* WTO cuts 2013 growth estimate for world goods trade
* 2014 growth in world trade in goods estimated at 5 pct
* Lamy warns of threat of protectionism
By Tom Miles
GENEVA, April 10 The World Trade Organization slashed its forecast for trade growth in 2013 on Wednesday, saying it feared protectionism was on the increase.
It cut its forecast for global trade growth in 2013 to 3.3 percent from 4.5 percent and said trade grew only 2.0 percent in 2012. That was the smallest annual rise since records began in 1981 and the second weakest figure on record after 2009, when trade shrank.
Trade in commercial services also grew by only 2 percent in 2012, to $4.3 trillion.
WTO Director General Pascal Lamy warned that 2013 could turn out even weaker than expected, especially because of risks from the euro crisis, and countries might try to restrict trade further in a desperate attempt to shore up domestic growth.
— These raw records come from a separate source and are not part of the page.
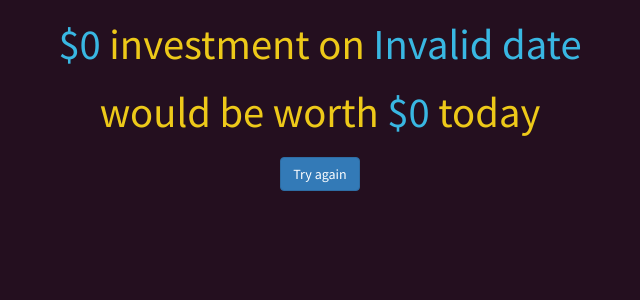
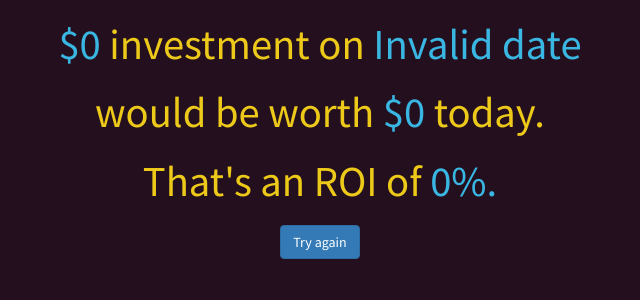
Before and after one commit to Whyseverythingtaken/crypto, a React (Create React App) app: page /#/result in a window 1280 px wide. Shown: the top 300 px of the page, without its empty margins (320-960 px from the left). Built offline with nearby package versions, Linux system fonts and the light colour scheme.

Commit message:
UPDATED: animation and readded ROI

```diff
--- a/src/Chart.js
+++ b/src/Chart.js
@@ -26,7 +26,12 @@ class Result extends React.Component {
       <div className="chart">
         <ResponsiveContainer width="100%" height={350} >
           <LineChart data={data} margin={{ top: 5, right: 0, bottom: 5, left: 0 }}>
-            <Line type="monotone" dataKey="value" stroke="#edc919" dot={false} />
+            <Line
+              type="monotone"
+              dataKey="value"
+              stroke="#edc919"
+              dot={false}
+              animationDuration={2000} />
             <Tooltip content={<CustomTooltip />} />
           </LineChart>
         </ResponsiveContainer>
--- a/src/scenes/Result.js
+++ b/src/scenes/Result.js
@@ -9,9 +9,10 @@ import Chart from '../Chart';
 
 class Result extends React.Component {
 
-  _profit(investment, currentValue) {
+  _getRoi(investment, currentValue) {
     const profit = currentValue - investment;
-    return numeral(profit).format('$0,0');
+    const ROI = (profit / investment) * 100;
+    return `${numeral(ROI).format('0')}%`;
   }
 
   render() {
@@ -35,7 +36,13 @@ class Result extends React.Component {
           <p>
             {' would be worth '}
             <span className="highlight">{_currentValue}</span>
-            {' today'}
+            {' today.'}
+          </p>
+          <p>
+            {'That\'s an ROI of '}
+            <span className="highlight">
+              {this._getRoi(investment, currentValue)}.
+            </span>
           </p>
         </div>
         <div style={{ lineHeight: 0, marginTop: 10 }}>
```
"The threat of protectionism may be greater now than at any time since the start of the crisis, since other policies to restore growth have been tried and found wanting," he said.
Lamy, who will step down at the end of August this year, called the 2012 growth rate "sobering".
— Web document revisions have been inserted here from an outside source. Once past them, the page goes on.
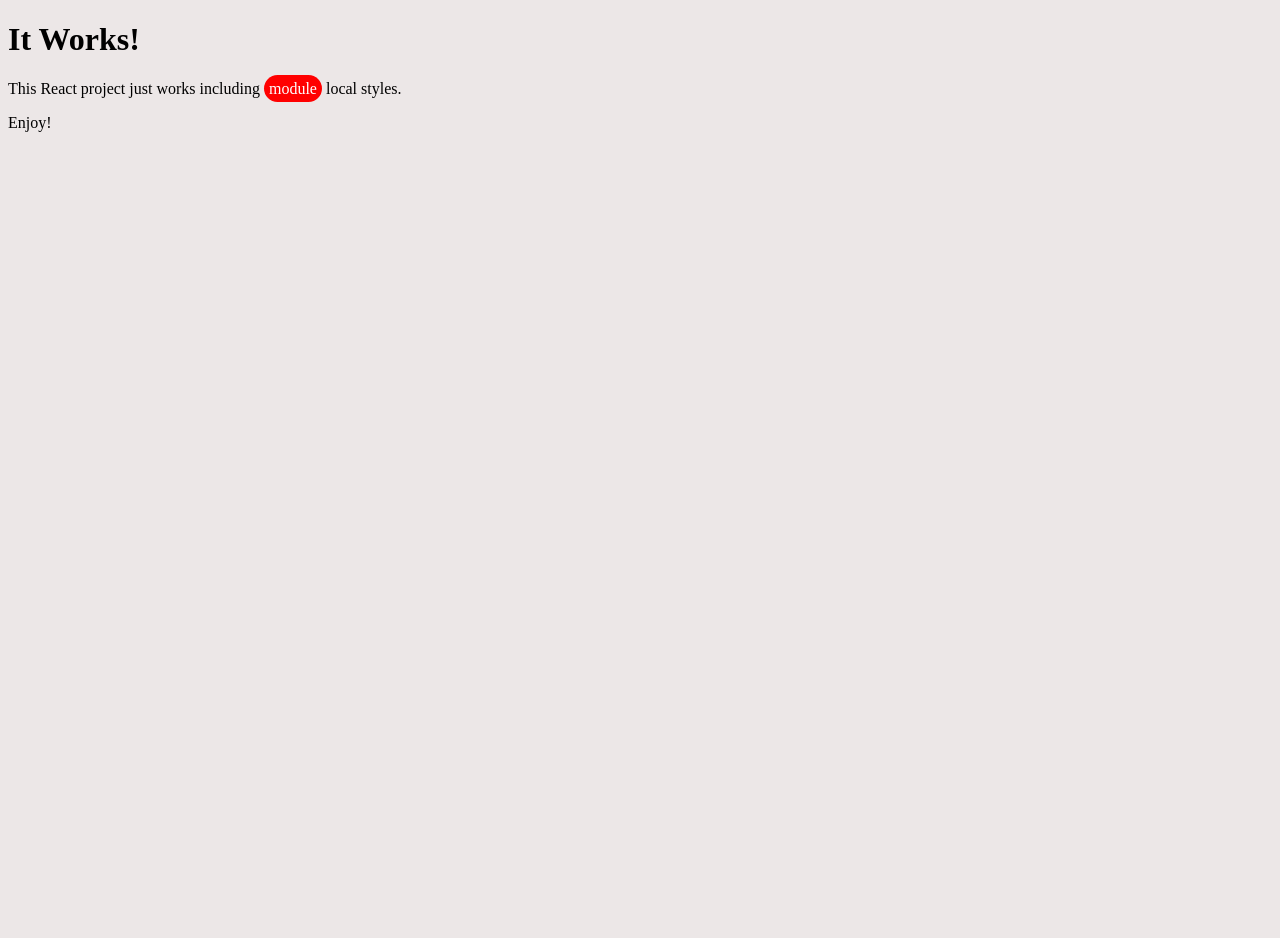
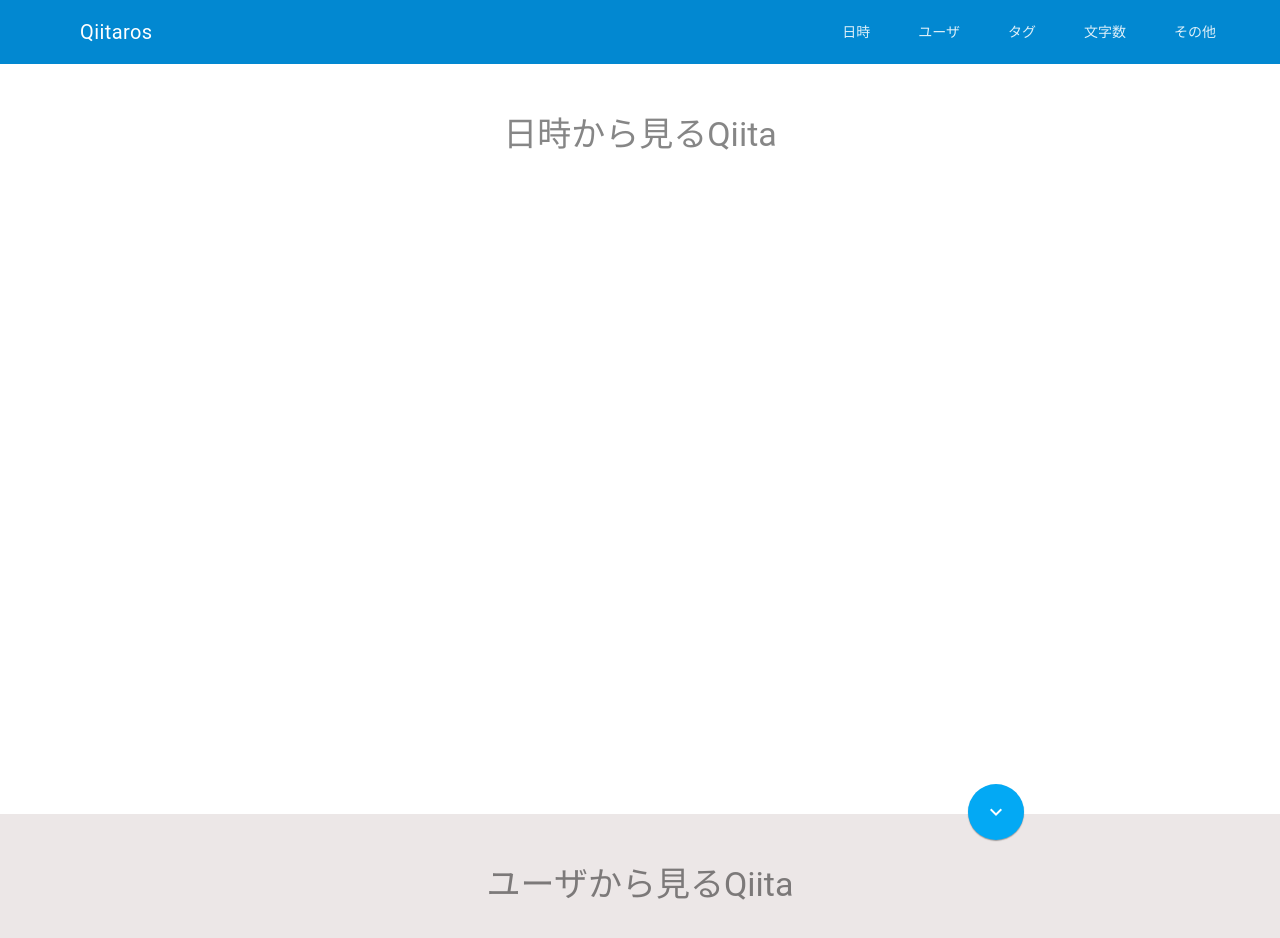
Before and after one commit to y-takey/qiitaros, a React app: page / in a window 1280 px wide. Shown: the top 938 px of the page. Before the commit the page ends 800 px from the top, so only its background shows below. Built offline with nearby package versions, Linux system fonts and the light colour scheme.

Commit message:
create the abstraction

```diff
--- a/src/app.jsx
+++ b/src/app.jsx
@@ -1,13 +1,158 @@
 import React from 'react';
+import '../node_modules/material-design-lite/material.min.js';
 import '../styles/index.scss';
+const json = require('../data/tag_summary_2017-03-01_2017-04-30.json');
+
+const oddContentStyle = {
+  backgroundColor: "#ffffff"
+}
 
 export default class App extends React.Component {
   render() {
     return (
-      <div>
-        <h1>It Works!</h1>
-        <p>This React project just works including <span className="redBg">module</span> local styles.</p>
-        <p>Enjoy!</p>
+      <div className="mdl-layout mdl-js-layout mdl-layout--fixed-header">
+        <header className="mdl-layout__header mdl-layout__header--waterfall q-header">
+          <div className="mdl-layout__header-row">
+            <span className="mdl-layout-title">
+              Qiitaros
+            </span>
+            <div className="mdl-layout-spacer"></div>
+            <div className="">
+            </div>
+            <nav className="mdl-navigation">
+              <a className="mdl-navigation__link mdl-typography--text-uppercase" href="#datetime">日時</a>
+              <a className="mdl-navigation__link mdl-typography--text-uppercase" href="#user">ユーザ</a>
+              <a className="mdl-navigation__link mdl-typography--text-uppercase" href="#tag">タグ</a>
+              <a className="mdl-navigation__link mdl-typography--text-uppercase" href="#char">文字数</a>
+              <a className="mdl-navigation__link mdl-typography--text-uppercase" href="#other">その他</a>
+            </nav>
+          </div>
+        </header>
+
+        <main className="mdl-layout__content">
+          <div className="page-content">
+          <a name="top"></a>
+          <a name="datetime"></a>
+          <div className="mdl-typography--text-center q-page-content" style={oddContentStyle}>
+            <div className="mdl-typography--display-1-color-contrast">日時から見るQiita</div>
+
+            <a href="#user">
+              <button className="mdl-button mdl-button--colored mdl-js-button mdl-button--fab mdl-js-ripple-effect q-next-button">
+                <i className="material-icons">expand_more</i>
+              </button>
+            </a>
+          </div>
+
+          <a name="user"></a>
+          <div className="mdl-typography--text-center q-page-content">
+            <div className="mdl-typography--display-1-color-contrast">ユーザから見るQiita</div>
+
+            <a href="#tag">
+              <button className="mdl-button mdl-button--colored mdl-js-button mdl-button--fab mdl-js-ripple-effect q-next-button">
+                <i className="material-icons">expand_more</i>
+              </button>
+            </a>
+            <a href="#datetime">
+              <button className="mdl-button mdl-button--colored mdl-js-button mdl-button--fab mdl-js-ripple-effect q-prev-button">
+                <i className="material-icons">expand_less</i>
+              </button>
+            </a>
+          </div>
+
+          <a name="tag"></a>
+          <div className="mdl-typography--text-center q-page-content" style={oddContentStyle}>
+            <div className="mdl-typography--display-1-color-contrast">タグから見るQiita</div>
+
+            <div className="mdl-typography--display-2 mdl-typography--font-thin">Some text</div>
+            <p className="mdl-typography--headline mdl-typography--font-thin">
+              any text.
+            </p>
+
+            <a href="#char">
+              <button className="mdl-button mdl-button--colored mdl-js-button mdl-button--fab mdl-js-ripple-effect q-next-button">
+                <i className="material-icons">expand_more</i>
+              </button>
+            </a>
+            <a href="#user">
+              <button className="mdl-button mdl-button--colored mdl-js-button mdl-button--fab mdl-js-ripple-effect q-prev-button">
+                <i className="material-icons">expand_less</i>
+              </button>
+            </a>
+          </div>
+
+          <a name="char"></a>
+          <div className="mdl-typography--text-center q-page-content">
+            <div className="mdl-typography--display-1-color-contrast">文字数から見るQiita</div>
+
+            <div className="mdl-typography--display-3 mdl-typography--font-light">Font light</div>
+            <p className="mdl-typography--headline mdl-typography--font-thin">
+              font thin.
+            </p>
+
+            <a href="#other">
+              <button className="mdl-button mdl-button--colored mdl-js-button mdl-button--fab mdl-js-ripple-effect q-next-button">
+                <i className="material-icons">expand_more</i>
+              </button>
+            </a>
+            <a href="#tag">
+              <button className="mdl-button mdl-button--colored mdl-js-button mdl-button--fab mdl-js-ripple-effect q-prev-button">
+                <i className="material-icons">expand_less</i>
+              </button>
+            </a>
+          </div>
+
+          <a name="other"></a>
+          <div className="android-more-section q-page-content" style={oddContentStyle}>
+            <div className="android-section-title mdl-typography--display-1-color-contrast">More from Android</div>
+            <div className="android-card-container mdl-grid">
+              <div className="mdl-cell mdl-cell--3-col mdl-cell--4-col-tablet mdl-cell--4-col-phone mdl-card mdl-shadow--3dp">
+                <div className="mdl-card__media">
+                  Here9
+                </div>
+                <div className="mdl-card__title">
+                   <h4 className="mdl-card__title-text">Get going on Android</h4>
+                </div>
+                <div className="mdl-card__supporting-text">
+                  <span className="mdl-typography--font-light mdl-typography--subhead">Four tips to make your switch to Android quick and easy</span>
+                </div>
+                <div className="mdl-card__actions">
+                   <a className="android-link mdl-button mdl-js-button mdl-typography--text-uppercase" href="">
+                     Make the switch
+                     <i className="material-icons">chevron_right</i>
+                   </a>
+                </div>
+              </div>
+
+              <a href="#char">
+                <button className="mdl-button mdl-button--colored mdl-js-button mdl-button--fab mdl-js-ripple-effect q-prev-button">
+                  <i className="material-icons">expand_less</i>
+                </button>
+              </a>
+            </div>
+          </div>
+
+          <footer className="android-footer mdl-mega-footer">
+            <div className="mdl-mega-footer--top-section">
+              <div className="mdl-mega-footer--left-section">
+              </div>
+              <div className="mdl-mega-footer--right-section">
+                <a className="mdl-typography--font-light" href="#top">
+                  Back to Top
+                  <i className="material-icons">expand_less</i>
+                </a>
+              </div>
+            </div>
+
+            <div className="mdl-mega-footer--middle-section">
+              <p className="mdl-typography--font-light"></p>
+            </div>
+
+            <div className="mdl-mega-footer--bottom-section">
+            </div>
+
+          </footer>
+        </div>
+        </main>
       </div>
     )
   }
--- a/styles/index.scss
+++ b/styles/index.scss
@@ -1,2 +1,40 @@
 @import 'main';
-@import 'common/button'
+@import "../node_modules/material-design-lite/material.min.css";
+@import url("https://fonts.googleapis.com/icon?family=Material+Icons");
+@import 'common/button';
+
+$primary-color-dark:   #0288D1;
+$primary-color:        #03A9F4;
+$primary-color-light:  #B3E5FC;
+$primary-color-text:   #FFFFFF;
+$accent-color:         #FF9800;
+$primary-text-color:   #212121;
+$secondary-text-color: #757575;
+$divider-color:        #BDBDBD;
+
+@mixin scroll-button($color, $right) {
+  position: absolute;
+  right: $right;
+  bottom: -26px;
+  z-index: 3;
+  color: #FFFFFF !important;
+  background-color: $color !important;
+}
+
+.q-header {
+  background-color: $primary-color-dark;
+}
+
+.q-page-content {
+  position: relative;
+  min-height: calc(100vh - 150px);
+  padding: 50px;
+}
+
+.q-next-button {
+  @include scroll-button($primary-color, 20%);
+}
+
+.q-prev-button {
+  @include scroll-button($accent-color, 15%);
+}
```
"It's clear that conventional monetary and fiscal policies have failed to produce satisfactory results," he told a news conference at the WTO headquarters in Geneva.
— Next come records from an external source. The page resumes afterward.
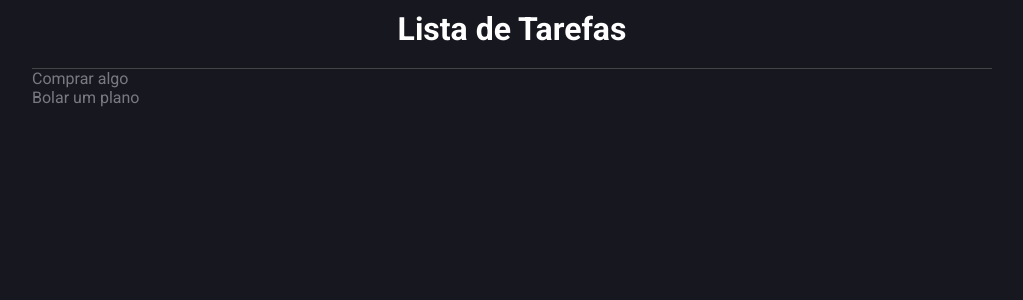
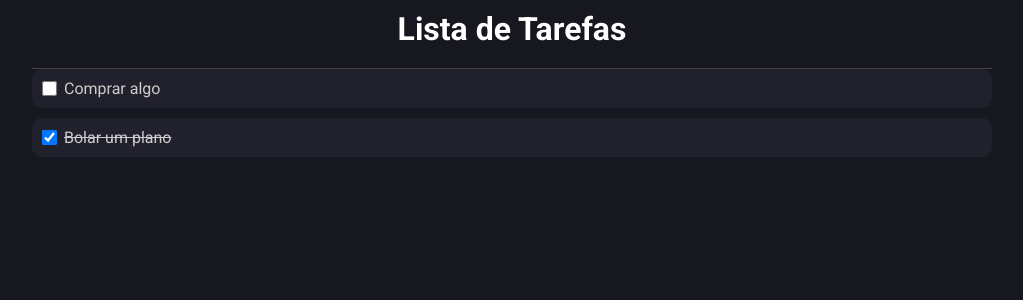
Before and after one commit to Doug-Fernando/todo-list, a React (Create React App) app: page / in a window 1280 px wide. Shown: the top 300 px of the page, without its empty margins (128-1151 px from the left). Built offline with nearby package versions, Linux system fonts and the light colour scheme.

Commit message:
Cria estilo para os itens da lista

```diff
--- a/src/components/ListItem/index.tsx
+++ b/src/components/ListItem/index.tsx
@@ -1,12 +1,24 @@
-import React from 'react';
+import React, { useState } from 'react';
 import { Item } from '../../types/Item';
+
+import Container from './style';
 
 type Props = {
   item: Item;
 };
 
-const ListItem = ({ item }: Props) => (
-  <div>{item.task}</div>
-);
+const ListItem = ({ item }: Props) => {
+  const [isChecked, setIsChecked] = useState(item.done);
+  return (
+    <Container done={isChecked}>
+      <input
+        type="checkbox"
+        onChange={({ target }) => setIsChecked(target.checked)}
+        checked={isChecked}
+      />
+      <label htmlFor="task">{item.task}</label>
+    </Container>
+  );
+};
 
 export default ListItem;
--- a/src/components/ListItem/style.ts
+++ b/src/components/ListItem/style.ts
@@ -1,3 +1,25 @@
 import styled from 'styled-components';
 
-export default styled.div``;
+type ContainerProps = {
+  done: boolean
+};
+
+export default styled.div(({ done }: ContainerProps) => (`
+  display: flex;
+  background-color: #20212C;
+  padding: 10px;
+  border-radius: 10px;
+  margin-bottom: 10px;
+  align-items: center;
+
+  label {
+    color: #CCC;
+    text-decoration: ${done ? 'line-through' : 'initial'};
+  }
+
+  input {
+    width: 15px;
+    height: 15px;
+    margin-right: 7px;
+  }`
+));
```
With conventional thinking set against loosening budgets and uncertainty about the benefits of "ever more unconventional" monetary policies, Lamy said that liberalising trade remained a "good bet at a modest cost", although he said the political cost of reforming was sometimes high.
Asked if he counted Japan's monetary easing as a protectionist policy, Lamy said its use was fine as long as it was coordinated, and the countries belonging to the G20 group had agreed not to "go it alone" with easing to gain an comparative advantage for their own exports.
"Whether or not they will walk the talk, we will see," he told a news conference at the WTO headquarters in Geneva.
"So far in my view, the major impact of this innovative quantitative easing has been more on capital flows, on interest rates, than on trade - although one could say that impact on capital flows and interest rates may, in a second round of calculations, impact currency or an economy's competitiveness."
Despite the hope of quickening trade this year and a provisional forecast of 5.0 percent growth in 2014, the annual rises are expected to stay below the historical trend of long-term growth, which was 6.0 percent for the 20 years leading up to the financial crisis but now stands at 5.3 percent.
"Traditionally we've reckoned on a 2:1 ratio of trade growth to GDP (gross domestic product) growth. This year it was 1:1 and we would expect to see that relationship re-establish itself," said the WTO's chief economist Patrick Low.
The WTO forecasts are based on global GDP growth of 2.1 percent in 2013, a consensus estimate that the WTO said was unchanged from 2012.
"Risks to the forecast are firmly rooted on the downside and are mostly linked to the sovereign debt crisis in Europe," the WTO said in a statement.